Tetrahedral shell map surrounding the Stanford bunny

Initially, I planned to implement the shell mapping technique from a paper to be published at Siggraph 2005, by Porumbescu et al: Shell Maps(PDF). A shell map is an extension of a standard two-dimensional texture, where an offset surface is generated for a triangle mesh object, and the volume enclosed by the original mesh and the offset surface is subdivided into tetrahedra. Combined with a UV map of the original surface, the tetrahedra can then be used to map a slab of UVW texture space to the space surrounding the object in a consistent piecewise-linear mapping. For the forest scene, I planned on generating the union mesh of the ground and the tree trunks in the scene, and then expanding the offset surface as much as possible without self-intersection, in order to cover all of space within the shell map and establishing a UVW mapping of all space that related to the scene geometry well.

As in the original paper, I used the offset surface generation code from UNC Chapel Hill [Cohen 96]. The offset surface maintains a 1:1 correspondence between original mesh surface vertices and offset surface vertices, which allows for the generation of triangular prisms from corresponding surface and offset surface triangles. Since the triangular prisms are not guaranteed to be convex, they cannot directly be used to map between shell space and texture space. Instead, they must be split into 3 tetrahedra each, while keeping the splits consistent - that is, two matching faces on two prisms must be split along the same line to guarantee a continuous mapping across the face. Below is the wireframe of the constructed tetrahedral mesh around the Stanford bunny, with a closeup:

Tetrahedral shell map surrounding the Stanford bunny

Closeup of ear of bunny shell map

However,
even
though the construction of the shell map is not time-intensive, using
it for volume rendering is far more so. To render a
volumetric ray with a single scattering bounce (The singlescattering
volume integrator in PBRT does this), we now need to step along the ray
in the texture space, where the ray is piecewise linear. This
means that in the world space, we must find all the tetrahedra that are
intersected by the ray, transform each intersection segment into UVW
space, obtain the transmission and illumination of the volume within
each UVW ray segment, and then finally combine all the segment's
transmission and luminance values together. The primary cost
here is to find the original ray-tetrahedron intersections. I
used the PBRT built-in octree data structure, adding the ability for
the structure to handle ray intersections, to intesect the ray with the
shell map tetrahedra. However, this was still a slow process,
with the intersection tests taking several times the time of the actual
transmission calculations, and comparable time to the incoming
luminance calculations. Attempts to traverse the
shell map data structure itself for tracking the ray ran into
difficulties with numerical accuracy when a ray barely entered a
tetrahedra (where the entering and exiting times were within the
floating-point accuracy of the system and thus not sortable) or when
the ray's maxt point corresponded to the inner surface of the shell map
and the determination of whether the ray ended inside the tetrahedron
was not numerically stable. The second case was especially
common, since the inner surface of the shell map is equivalent to
geometry in the scene, and thus commonly represents the endpoint of a
ray. As a result of all of the above, we determined that the
shell map would simply be far too slow to work for a more complex
scene. Below is the only succesful image of shell-mapped fog
we generated. The underlying fog is simply an exponential
falloff fog, a default PBRT plugin. It is wrapped around a
simple C-shaped triangle mesh:

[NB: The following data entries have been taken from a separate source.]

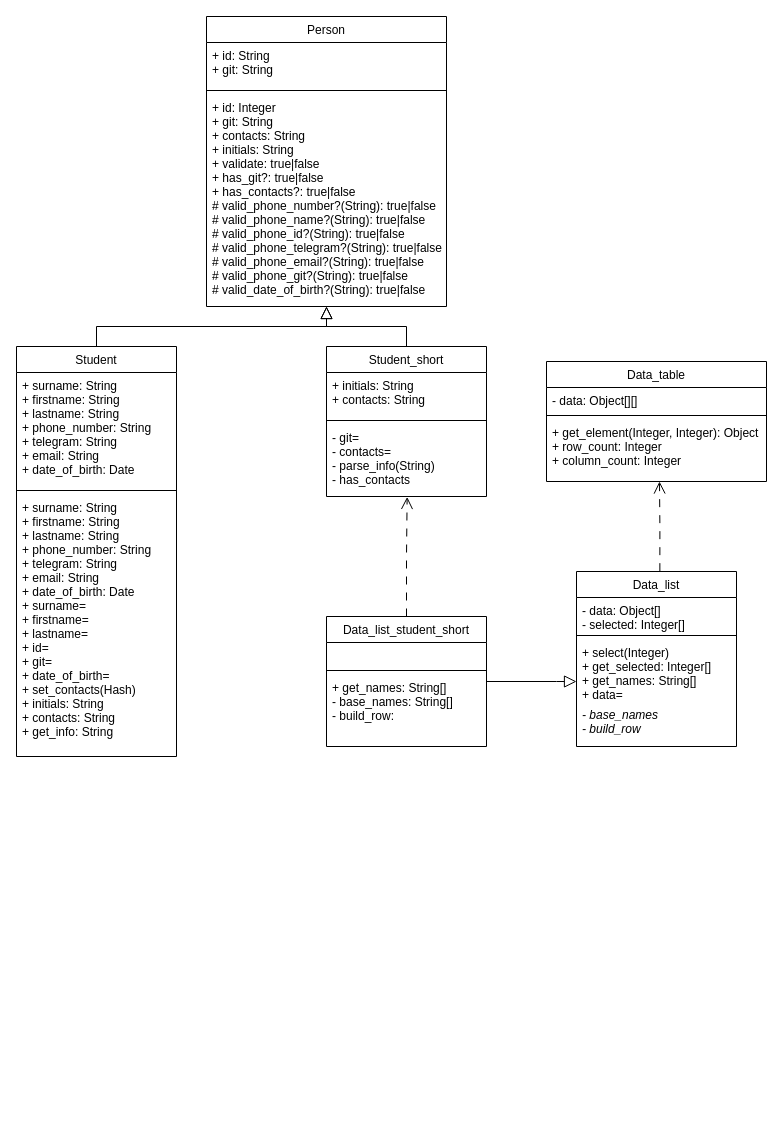
This is Student/media/class_diagram.drawio from VavakinV/design-patterns, a draw.io file, before an edit. Source tidied: cells renumbered, new cells numbered last; positions are measured from the earlier drawing's top-left corner, leaving out a move shared by most shapes. Both pictures are drawn from the tidied source at 100%, with x=0, y=0 at pixel (16, 16).
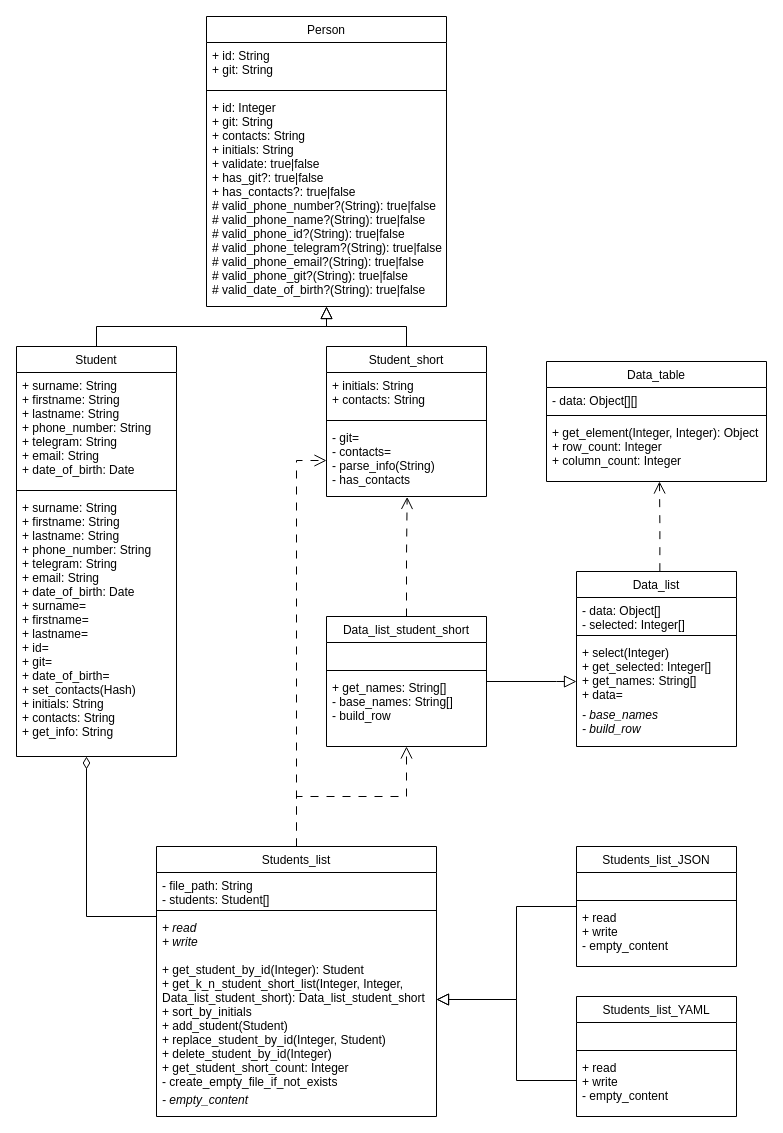
The same diagram, later.

The change refers to these unchanged cells:
```xml
<mxCell id="14" value="- git=&#10;- contacts=&#10;- parse_info(String)&#10;- has_contacts&#10;" style="text;align=left;verticalAlign=top;spacingLeft=4;spacingRight=4;overflow=hidden;points=[[0,0.5],[1,0.5]];portConstraint=eastwest;" parent="11" vertex="1">
  <mxGeometry y="78" width="160" height="72" as="geometry" />
</mxCell>
<mxCell id="17" value="Data_list_student_short" style="swimlane;fontStyle=0;align=center;verticalAlign=top;horizontal=1;startSize=26;rounded=0;shadow=0;strokeWidth=1;" parent="1" vertex="1">
  <mxGeometry x="310" y="600" width="160" height="130" as="geometry" />
</mxCell>
```

What changed in the source:
```diff
@@
-    <mxCell id="20" value="+ get_names: String[]&#10;- base_names: String[]&#10;- build_row: &#10;" style="text;align=left;verticalAlign=top;spacingLeft=4;spacingRight=4;overflow=hidden;" parent="17" vertex="1">
+    <mxCell id="20" value="+ get_names: String[]&#10;- base_names: String[]&#10;- build_row &#10;" style="text;align=left;verticalAlign=top;spacingLeft=4;spacingRight=4;overflow=hidden;" parent="17" vertex="1">
       <mxGeometry y="58" width="160" height="72" as="geometry" />
     </mxCell>
@@
+    <mxCell id="32" value="Students_list" style="swimlane;fontStyle=0;align=center;verticalAlign=top;horizontal=1;startSize=26;rounded=0;shadow=0;strokeWidth=1;" parent="1" vertex="1">
+      <mxGeometry x="140" y="830" width="280" height="270" as="geometry" />
+    </mxCell>
+    <mxCell id="33" value="- file_path: String&#10;- students: Student[]&#10;" style="text;align=left;verticalAlign=top;spacingLeft=4;spacingRight=4;overflow=hidden;" parent="32" vertex="1">
+      <mxGeometry y="26" width="280" height="34" as="geometry" />
+    </mxCell>
+    <mxCell id="34" style="line;html=1;strokeWidth=1;align=left;verticalAlign=middle;spacingTop=-1;spacingLeft=3;spacingRight=3;labelPosition=right;" parent="32" vertex="1">
+      <mxGeometry y="60" width="280" height="8" as="geometry" />
+    </mxCell>
+    <mxCell id="35" value="+ read&#10;+ write&#10;" style="text;align=left;verticalAlign=top;spacingLeft=4;spacingRight=4;overflow=hidden;fontStyle=2;" parent="32" vertex="1">
+      <mxGeometry y="68" width="280" height="42" as="geometry" />
+    </mxCell>
+    <mxCell id="36" value="+ get_student_by_id(Integer): Student&#10;+ get_k_n_student_short_list(Integer, Integer, &#10;Data_list_student_short): Data_list_student_short&#10;+ sort_by_initials&#10;+ add_student(Student)&#10;+ replace_student_by_id(Integer, Student)&#10;+ delete_student_by_id(Integer)&#10;+ get_student_short_count: Integer&#10;- create_empty_file_if_not_exists&#10;&#10;" style="text;align=left;verticalAlign=top;spacingLeft=4;spacingRight=4;overflow=hidden;points=[[0,0.5],[1,0.5]];portConstraint=eastwest;fontSize=12;" parent="32" vertex="1">
+      <mxGeometry y="110" width="280" height="130" as="geometry" />
+    </mxCell>
+    <mxCell id="37" value="- empty_content" style="text;align=left;verticalAlign=top;spacingLeft=4;spacingRight=4;overflow=hidden;fontStyle=2;" parent="32" vertex="1">
+      <mxGeometry y="240" width="280" height="30" as="geometry" />
+    </mxCell>
+    <mxCell id="38" style="edgeStyle=orthogonalEdgeStyle;rounded=0;jettySize=auto;html=1;endArrow=open;endFill=0;dashed=1;dashPattern=8 8;endSize=10;exitX=0.5;exitY=0;exitDx=0;exitDy=0;" parent="1" edge="1" source="32" target="14">
+      <mxGeometry relative="1" as="geometry" />
+    </mxCell>
+    <mxCell id="39" style="edgeStyle=orthogonalEdgeStyle;rounded=0;jettySize=auto;html=1;endArrow=diamondThin;endFill=0;endSize=10;" parent="1" edge="1" source="32">
+      <mxGeometry relative="1" as="geometry">
+        <mxPoint x="70" y="740" as="targetPoint" />
+        <Array as="points">
+          <mxPoint x="70" y="900" />
+        </Array>
+      </mxGeometry>
+    </mxCell>
+    <mxCell id="40" style="edgeStyle=orthogonalEdgeStyle;rounded=0;jettySize=auto;html=1;endArrow=open;endFill=0;dashed=1;dashPattern=8 8;endSize=10;" parent="1" edge="1" target="17">
+      <mxGeometry relative="1" as="geometry">
+        <mxPoint x="280" y="830" as="sourcePoint" />
+        <Array as="points">
+          <mxPoint x="280" y="780" />
+          <mxPoint x="390" y="780" />
+        </Array>
+      </mxGeometry>
+    </mxCell>
+    <mxCell id="41" value="Students_list_JSON" style="swimlane;fontStyle=0;align=center;verticalAlign=top;horizontal=1;startSize=26;rounded=0;shadow=0;strokeWidth=1;" parent="1" vertex="1">
+      <mxGeometry x="560" y="830" width="160" height="120" as="geometry" />
+    </mxCell>
+    <mxCell id="42" value="&#10;&#10;" style="text;align=left;verticalAlign=top;spacingLeft=4;spacingRight=4;overflow=hidden;" parent="41" vertex="1">
+      <mxGeometry y="26" width="160" height="24" as="geometry" />
+    </mxCell>
+    <mxCell id="43" style="line;html=1;strokeWidth=1;align=left;verticalAlign=middle;spacingTop=-1;spacingLeft=3;spacingRight=3;labelPosition=right;" parent="41" vertex="1">
+      <mxGeometry y="50" width="160" height="8" as="geometry" />
+    </mxCell>
+    <mxCell id="44" value="+ read&#10;+ write&#10;- empty_content&#10;" style="text;align=left;verticalAlign=top;spacingLeft=4;spacingRight=4;overflow=hidden;" parent="41" vertex="1">
+      <mxGeometry y="58" width="160" height="62" as="geometry" />
+    </mxCell>
+    <mxCell id="45" value="Students_list_YAML" style="swimlane;fontStyle=0;align=center;verticalAlign=top;horizontal=1;startSize=26;rounded=0;shadow=0;strokeWidth=1;" parent="1" vertex="1">
+      <mxGeometry x="560" y="980" width="160" height="120" as="geometry" />
+    </mxCell>
+    <mxCell id="46" value="&#10;&#10;" style="text;align=left;verticalAlign=top;spacingLeft=4;spacingRight=4;overflow=hidden;" parent="45" vertex="1">
+      <mxGeometry y="26" width="160" height="24" as="geometry" />
+    </mxCell>
+    <mxCell id="47" style="line;html=1;strokeWidth=1;align=left;verticalAlign=middle;spacingTop=-1;spacingLeft=3;spacingRight=3;labelPosition=right;" parent="45" vertex="1">
+      <mxGeometry y="50" width="160" height="8" as="geometry" />
+    </mxCell>
+    <mxCell id="48" value="+ read&#10;+ write&#10;- empty_content&#10;" style="text;align=left;verticalAlign=top;spacingLeft=4;spacingRight=4;overflow=hidden;points=[[0,0.5],[1,0.5]];portConstraint=eastwest;" parent="45" vertex="1">
+      <mxGeometry y="58" width="160" height="52" as="geometry" />
+    </mxCell>
+    <mxCell id="49" style="edgeStyle=orthogonalEdgeStyle;rounded=0;jettySize=auto;html=1;endArrow=block;endFill=0;endSize=10;" parent="1" edge="1" source="41" target="36">
+      <mxGeometry relative="1" as="geometry">
+        <Array as="points">
+          <mxPoint x="500" y="890" />
+          <mxPoint x="500" y="983" />
+        </Array>
+      </mxGeometry>
+    </mxCell>
+    <mxCell id="50" style="edgeStyle=orthogonalEdgeStyle;rounded=0;jettySize=auto;html=1;endArrow=block;endFill=0;endSize=10;exitX=0;exitY=0.5;exitDx=0;exitDy=0;" parent="1" edge="1" source="48">
+      <mxGeometry relative="1" as="geometry">
+        <mxPoint x="420" y="983" as="targetPoint" />
+        <Array as="points">
+          <mxPoint x="500" y="1064" />
+          <mxPoint x="500" y="983" />
+        </Array>
+      </mxGeometry>
+    </mxCell>
```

Shell-mapped fog around a C-shaped mesh

My
second approach
is far more scene-dependent, but worked far faster. I
implemented a new volume region, forestfog, inheriting from the default
PBRT densityregion class, which contains basic code for handling a
variable-density fog field. Given all of the scaffolding
provided by PBRT, all I needed to implement was a function describing
the fog's density at a given point P in the world. As a first
attempt, I simply passed the world coordinates of each tree trunk's
center into forestfog. Inside the density function, I
deteremined which tree trunk was closest to P, and used the distance to
the tree's center as a height variable for an exponential fog
distribution. Below is an image of the result in a test scene:

Cylindrical-density fog

While
this method
does clump fog around the tree trunks, the fog does not truly follow
the tree surface. In order to have the fog be a function of
true distance to the tree, I decided to cast a ray from P toward the
closest tree center, and use the distance to the first intersection as
the distance to the tree surface. Since ray casts are
expensive, I only cast the ray if I am within a threshold distance of
the tree center - otherwise I simply use the center distance, minus an
average tree radius, as the distance to the tree surface. I
also included a transition region in which I linearly blend from the
cylindrical approximation to the true raytraced distance
function. This approach works well, since far away from the
tree small surface variations have little impact on fog
density. Below is an image generated using ray-cast surface
distance fog. As is clear, the fog now clings along the tree
surface well.

Ray-cast surface distance fog

Finally,
I added
height above ground to the density function. Since the
heightfield has significant variation in the scene, I did not use a
height approximation far away from the ground. Instead, a ray
is always cast downward from P in order to determine the closest
surface below P. Note that this has an additional benefit in
that the ground foliage is also used in the density determination - the
fog will appear to cling to the topsides of foliage as well.
Combining all this into a single density function, I obtained the
equation:

Density(P) =
a*exp(-b*Distance_to_tree_surface(P)-c*Height(P)) + d*exp(-e*Height(P))
+ f

The
constants a
and d control the fog thickness right at the ground and tree
surface. The constants b, c, and e control the rate
of fog dissipation with height and distance from the tree surface. The
final constant f is used to set up a base level of homogenous fog
throughout the scene. Note that the tree surface fog is also
modulated by height, so that fog does not cling with equal density all
the way up the tree, but instead disappears at some point.
Below is a test image generated with this fog function:

Final fog density function test image

REFERENCES

[Porumbescu 05]

Serban D. Porumbescu, Brian C. Budge, Louis Feng, Kenneth I. Joy, "Shell Maps," To be published in Proceedings of ACM Siggraph 2005.

[Cohen 96]

Cohen, Jonathan, Amitabh Varshney, Dinesh Manocha, Greg Turk, Hans Weber, Pankaj Agarwal, Frederick Brooks, and William Wright. "Simplification Envelopes," Proceedings of SIGGRAPH 96 (New Orleans, LA, August 4-9, 1996).

[Porumbescu 05]

Serban D. Porumbescu, Brian C. Budge, Louis Feng, Kenneth I. Joy, "Shell Maps," To be published in Proceedings of ACM Siggraph 2005.

[Cohen 96]

Cohen, Jonathan, Amitabh Varshney, Dinesh Manocha, Greg Turk, Hans Weber, Pankaj Agarwal, Frederick Brooks, and William Wright. "Simplification Envelopes," Proceedings of SIGGRAPH 96 (New Orleans, LA, August 4-9, 1996).

Below is a version of the image with no fog and simple lighting, useful for seeing the detail in the geometry. Click for full size